“Were bringing families back together again,” Said Maureen McDermott, partner in the NorthPointe Group, developer of the project.
It would be the first agricommunity in the region.
There are about 200 around the country, including Liberty Prairie, near Chicago, Serenbe near Atlanta, and Willowsford near Washington D.C. The original one, Agritopia, is in Arizona.
On Tuesday, the Warren County Board of Commissioners approved the plan, despite questions about a high-tech septic system designed to manage and treat the sewage, then trickled onto the farm fields.
On Thursday, the county’s Regional Planning Commission will consider the preliminary plan.
But Tuesday was the commissioners’ last chance to set conditions on what Planner Zachary Moore called a “rather unique” development.
Fields will be set aside for a community garden, crops and grazing.
Built in four phases, the development is to include 139 lots, featuring at least one home. There will be pocket neighborhoods of smaller homes and 40 larger lots where a secondary dwelling, such as a gatehouse, mother-in-law suite, studio or office, will also be permitted.
Still 80 acres are to remain in woods.
The current home, pond and pool will be at the center of Aberlin Springs and devoted to community-sustained agriculture.
The community will feature a homeowners association and association responsible for the community-sustained agricultural aspects.
The Ohio EPA is permitting the septic system, through which tanks for the individual lots will funnel sewage to a central distribution device trickling onto a field.
Still the county questioned the design and predicted a malfunction would result in calls from angry residents.
The developer explained it would be overseen by a private operator.
“What impact is that going have on this community because it has a private septic system?” Assistant County Prosecutor Bruce McGarry asked.
The individual lot systems are to be sized to manage the homes built there. Rules overseen by the homeowner’s association will bar property owners from selling, renting or leasing the second dwellings and limit residency to family members.
“That’s part of the restriction,” said Bob Garlock, a planner for Bayer Becker. “It’s all part of that family.”

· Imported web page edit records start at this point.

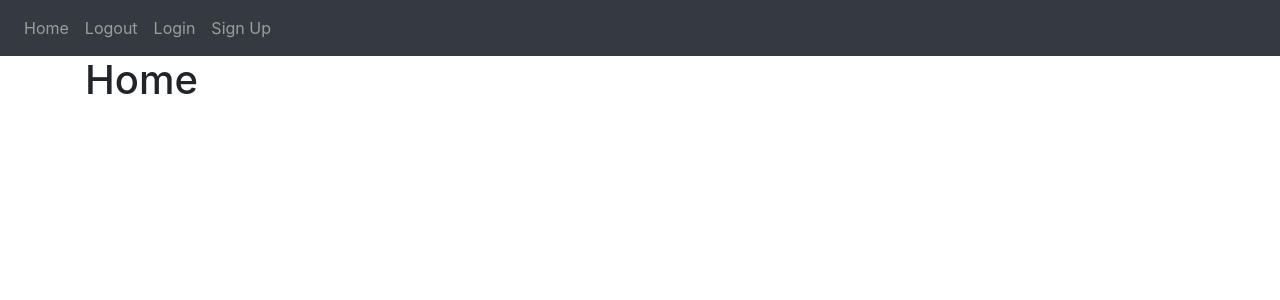
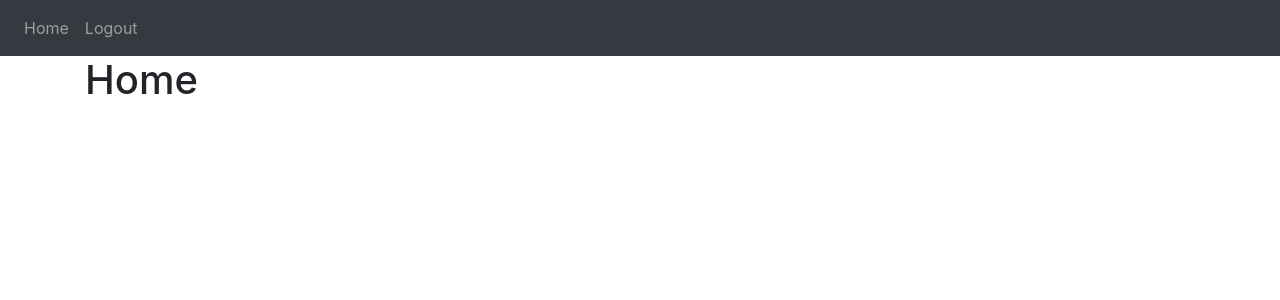
Before and after one commit to cesarihinojosa/book-nook, a Flask app: page / in a window 1280 px wide. Shown: the top 300 px of the page. Run offline with Flask 3, Linux system fonts and the light colour scheme; a user stored in the database is signed in; some libraries are stand-ins or nearby versions.

Commit message:
log in done

```diff
--- a/website/auth.py
+++ b/website/auth.py
@@ -17,7 +17,7 @@ def login():
             login_user(user, remember=True)
             return redirect(url_for('views.home'))
 
-    return render_template("login.html")
+    return render_template("login.html", user=current_user)
 
 @auth.route('/logout')
 @login_required
@@ -42,4 +42,4 @@ def sign_up():
             login_user(user, remember=True)
             return redirect(url_for('views.home'))
 
-    return render_template("sign_up.html")
+    return render_template("sign_up.html", user=current_user)
--- a/website/templates/base.html
+++ b/website/templates/base.html
@@ -29,10 +29,13 @@
       </button>
       <div class="collapse navbar-collapse" id="navbar">
         <div class="navbar-nav">
-          <a class="nav-item nav-link" id="home" href="/">Home</a>
-          <a class="nav-item nav-link" id="logout" href="/logout">Logout</a>
-          <a class="nav-item nav-link" id="login" href="/login">Login</a>
-          <a class="nav-item nav-link" id="signUp" href="/sign-up">Sign Up</a>
+          {% if user.is_authenticated %}
+            <a class="nav-item nav-link" id="home" href="/">Home</a>
+            <a class="nav-item nav-link" id="logout" href="/logout">Logout</a>
+          {% else %}
+            <a class="nav-item nav-link" id="login" href="/login">Login</a>
+            <a class="nav-item nav-link" id="signUp" href="/sign-up">Sign Up</a>
+          {% endif %}
         </div>
       </div>
     </nav>
```
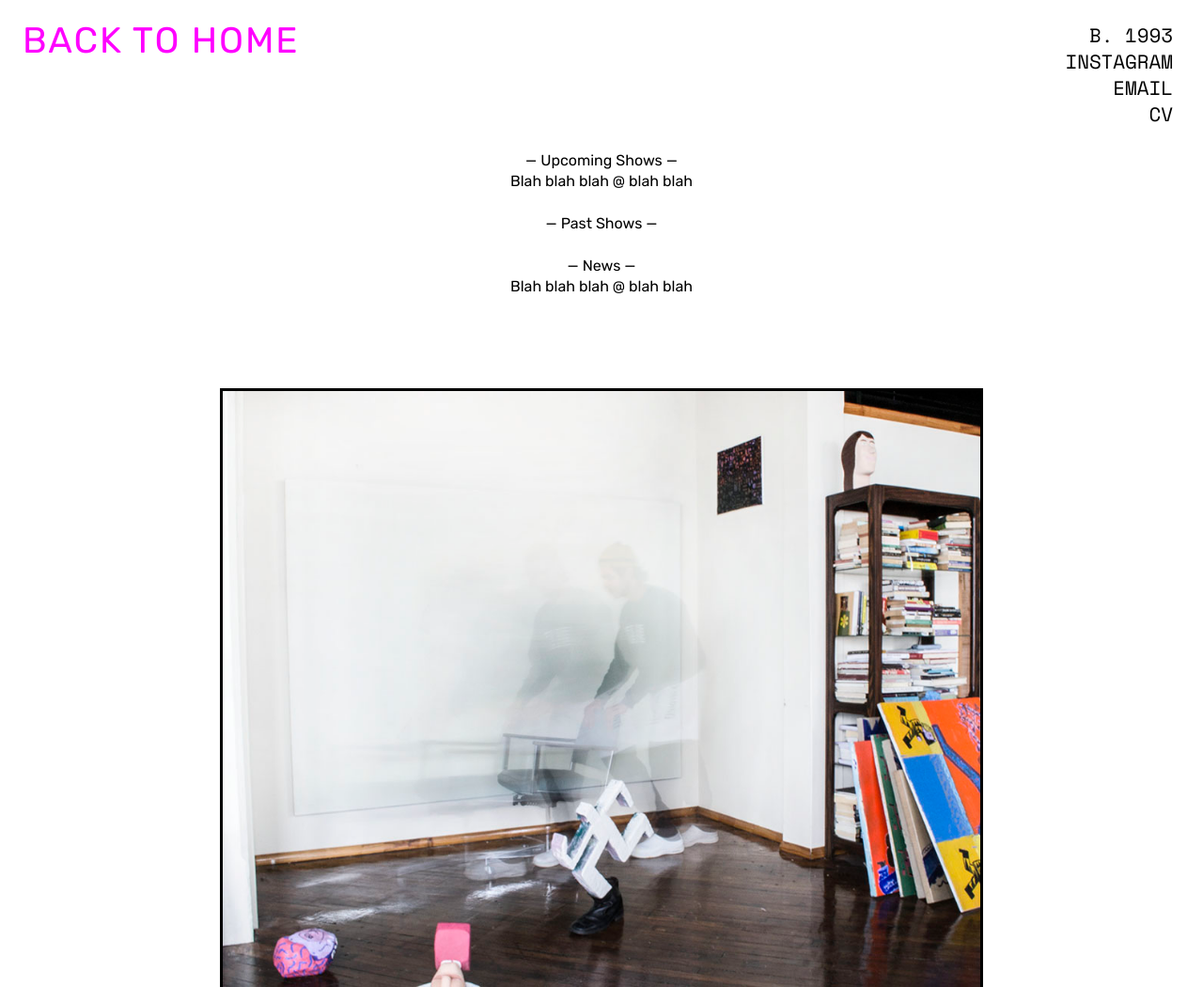
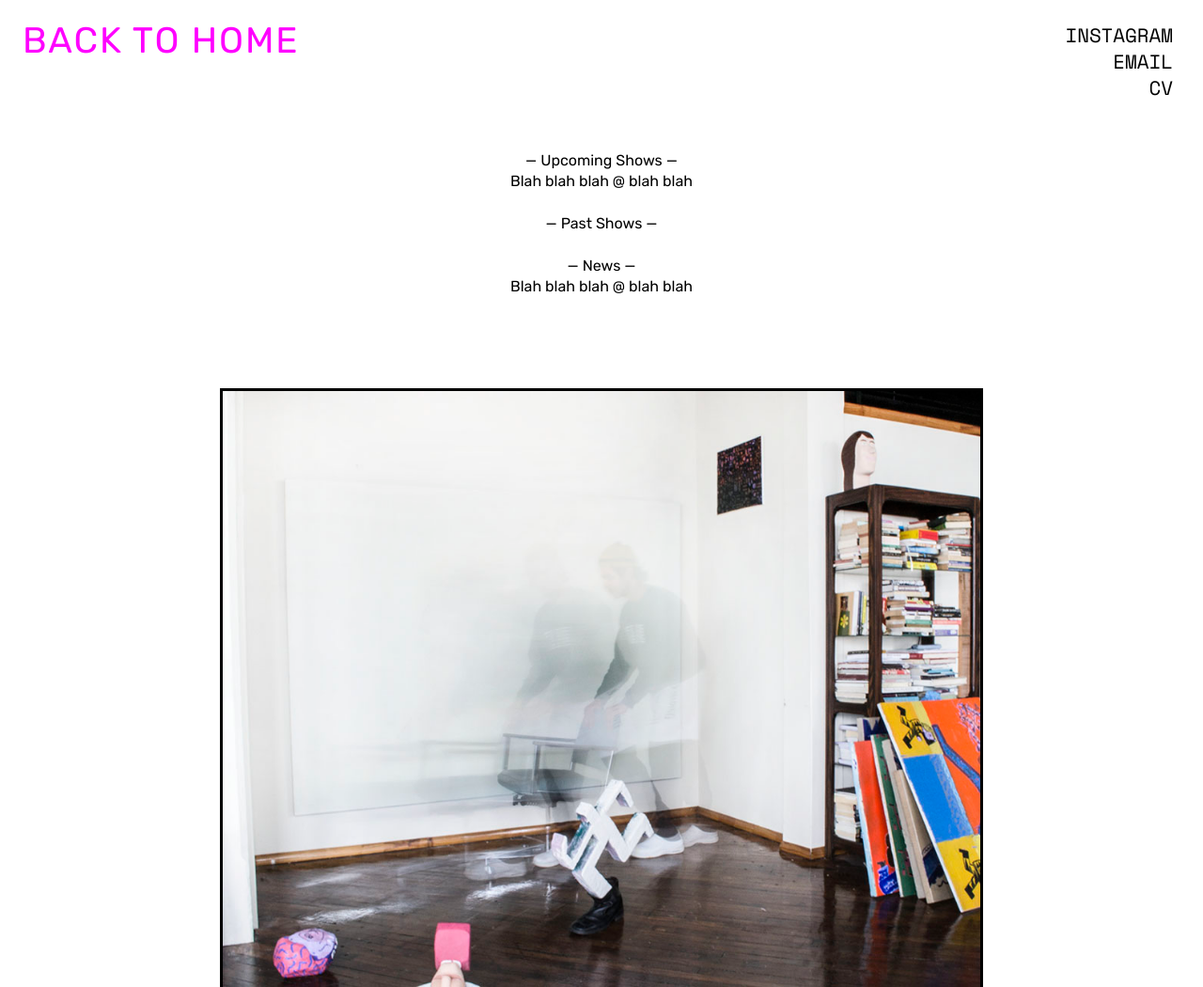
Before and after one commit to rahulshinde/adam_website, a plain HTML site: page about.html in a window 1280 px wide. Shown: the top 1050 px of the page at 94% size. Drawn offline with nearby package versions, Linux system fonts and the light colour scheme.

Commit message:
removing b year

```diff
--- a/about.html
+++ b/about.html
@@ -19,9 +19,6 @@
     </nav>
 
     <div id="links">
-        <li>
-          b. 1993
-        </li>
         <li>
           <a href="https://www.instagram.com/adam_amram_/" target="_blank">instagram</a>
         </li>
```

Once the preliminary plan has been approved by the planning commission, Aberlin Springs lacks only final staff approvals before construction can begin.